# RECORDS:
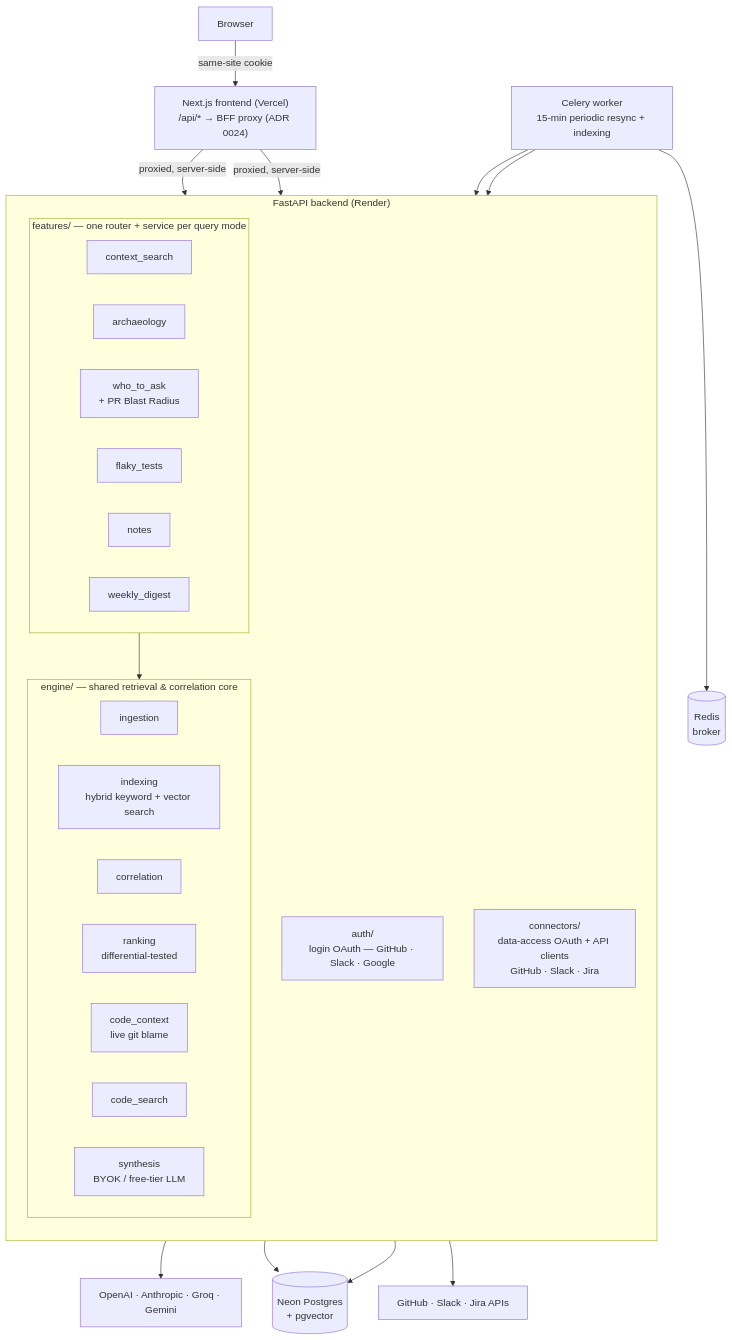
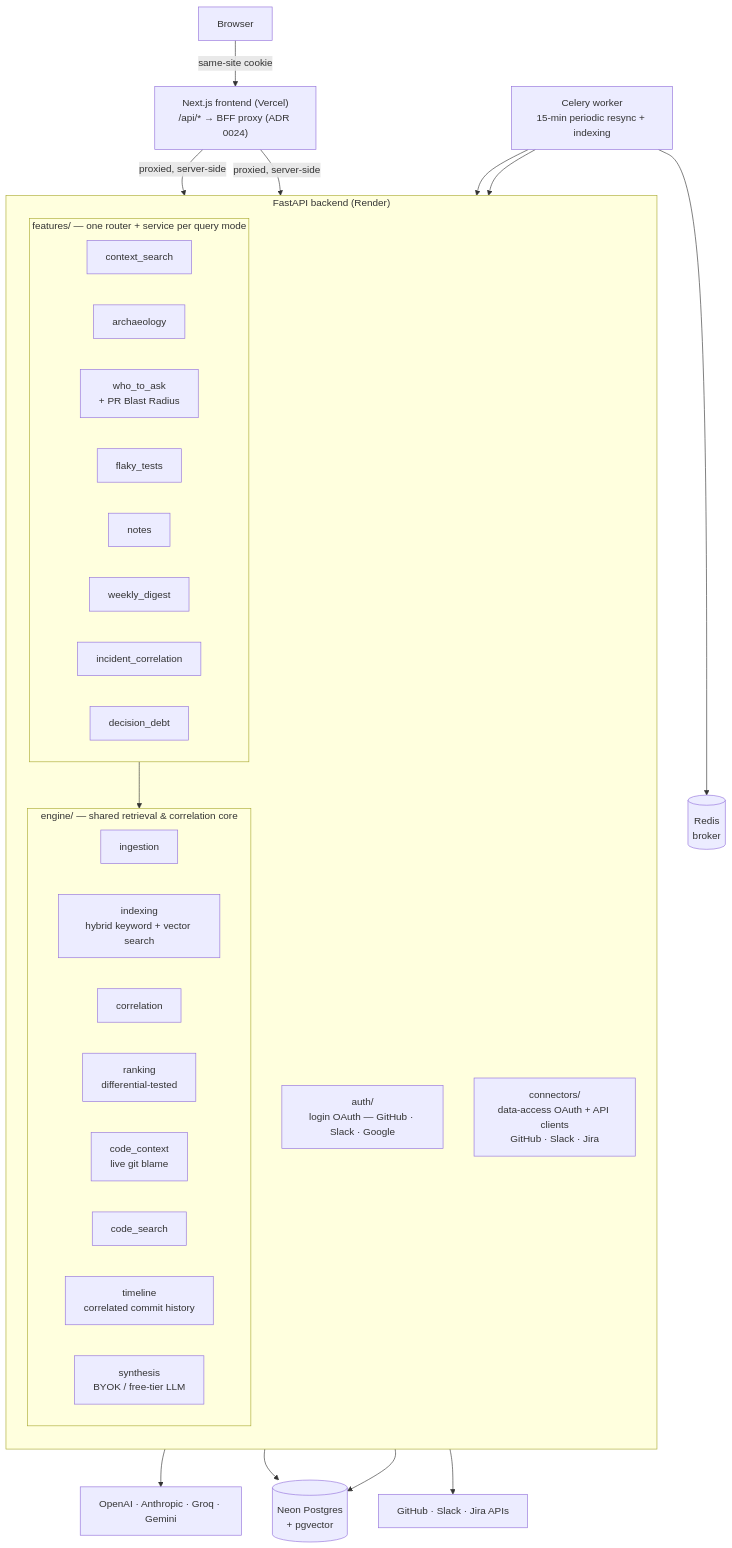
The diagram in README.md (kankaniakshat185/Relay), drawn with Mermaid before and after one commit. The commit also changed other lines of this file and 3 other files, not shown here.

````diff
--- a/README.md
+++ b/README.md
@@ -25,52 +27,55 @@
 ```mermaid
 flowchart TB
     Browser["Browser"]
     Frontend["Next.js frontend (Vercel)<br/>/api/* → BFF proxy (ADR 0024)"]
 
     subgraph API["FastAPI backend (Render)"]
         direction TB
         Auth["auth/<br/>login OAuth — GitHub · Slack · Google"]
         Connectors["connectors/<br/>data-access OAuth + API clients<br/>GitHub · Slack · Jira"]
 
         subgraph Features["features/ — one router + service per query mode"]
             direction LR
             CS["context_search"]
             Arch["archaeology"]
             WTA["who_to_ask<br/>+ PR Blast Radius"]
             FT["flaky_tests"]
             Notes["notes"]
             WD["weekly_digest"]
+            IC["incident_correlation"]
+            DD["decision_debt"]
         end
 
         subgraph Engine["engine/ — shared retrieval & correlation core"]
             direction LR
             Ingestion["ingestion"]
             Indexing["indexing<br/>hybrid keyword + vector search"]
             Correlation["correlation"]
             Ranking["ranking<br/>differential-tested"]
             CodeContext["code_context<br/>live git blame"]
             CodeSearch["code_search"]
+            Timeline["timeline<br/>correlated commit history"]
             Synthesis["synthesis<br/>BYOK / free-tier LLM"]
         end
     end
 
     Worker["Celery worker<br/>15-min periodic resync + indexing"]
 
     DB[("Neon Postgres<br/>+ pgvector")]
     Cache[("Redis<br/>broker")]
 
     Providers["GitHub · Slack · Jira APIs"]
     LLMs["OpenAI · Anthropic · Groq · Gemini"]
 
     Browser -->|same-site cookie| Frontend
     Frontend -->|proxied, server-side| Auth
     Frontend -->|proxied, server-side| Features
     Features --> Engine
     Connectors --> Providers
     Auth --> DB
     Engine --> DB
     Worker --> Connectors
     Worker --> Engine
     Worker --> Cache
     Engine --> LLMs
 ```
````
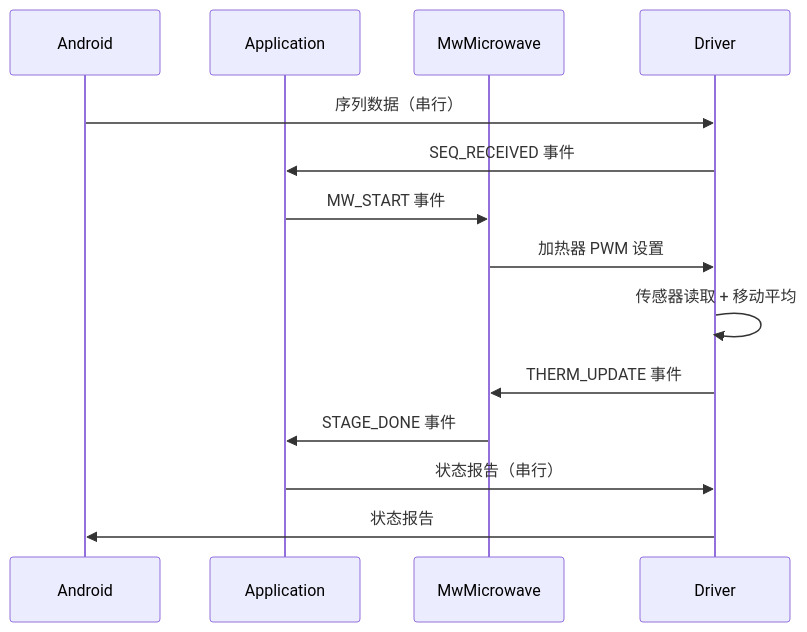
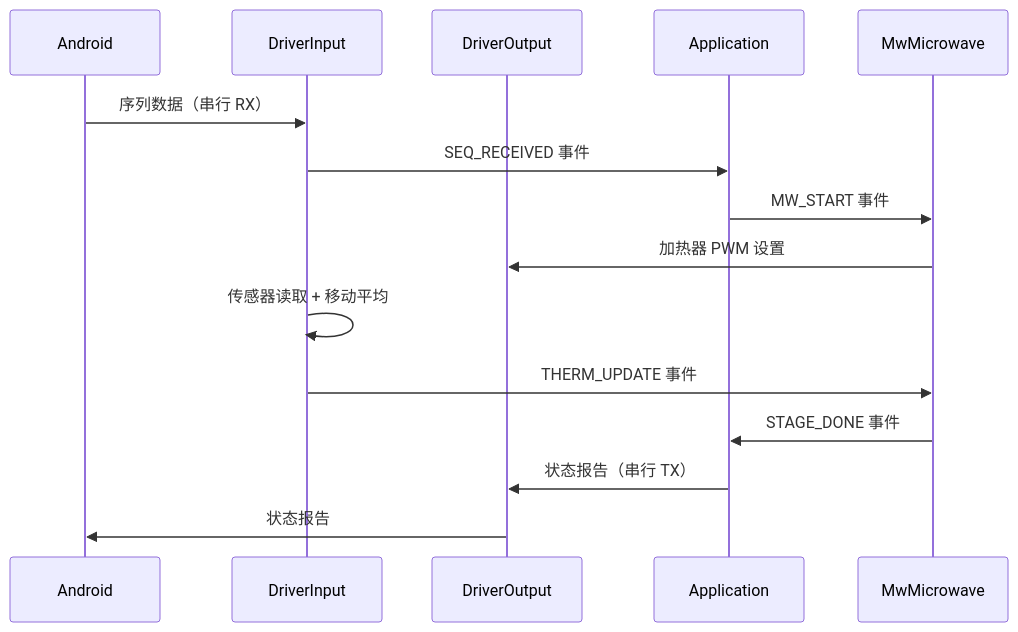
One commit to akashi-hideki/StaTable changed the fourth of 15 diagrams in code/docs/samples/LAYER_DESIGN_zh.md. Above: the diagram before and after it, drawn with Mermaid. The commit also changed other lines of this file and 3 other files, not shown here.

````diff
--- a/code/docs/samples/LAYER_DESIGN_zh.md
+++ b/code/docs/samples/LAYER_DESIGN_zh.md
@@ -196,17 +212,18 @@
 ```mermaid
 sequenceDiagram
     participant Android
+    participant DrvIn as DriverInput
+    participant DrvOut as DriverOutput
     participant App as Application
     participant Mw as MwMicrowave
-    participant Drv as Driver
 
-    Android->>Drv: 序列数据（串行）
-    Drv->>App: SEQ_RECEIVED 事件
+    Android->>DrvIn: 序列数据（串行 RX）
+    DrvIn->>App: SEQ_RECEIVED 事件
     App->>Mw: MW_START 事件
-    Mw->>Drv: 加热器 PWM 设置
-    Drv->>Drv: 传感器读取 + 移动平均
-    Drv->>Mw: THERM_UPDATE 事件
+    Mw->>DrvOut: 加热器 PWM 设置
+    DrvIn->>DrvIn: 传感器读取 + 移动平均
+    DrvIn->>Mw: THERM_UPDATE 事件
     Mw->>App: STAGE_DONE 事件
-    App->>Drv: 状态报告（串行）
-    Drv->>Android: 状态报告
+    App->>DrvOut: 状态报告（串行 TX）
+    DrvOut->>Android: 状态报告
 ```
````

# EXERCISE DETAILS:
Within the records above, count the lines that contain "subgraph" and give the number with nothing added.

# ANSWER TO THE EXERCISE:
3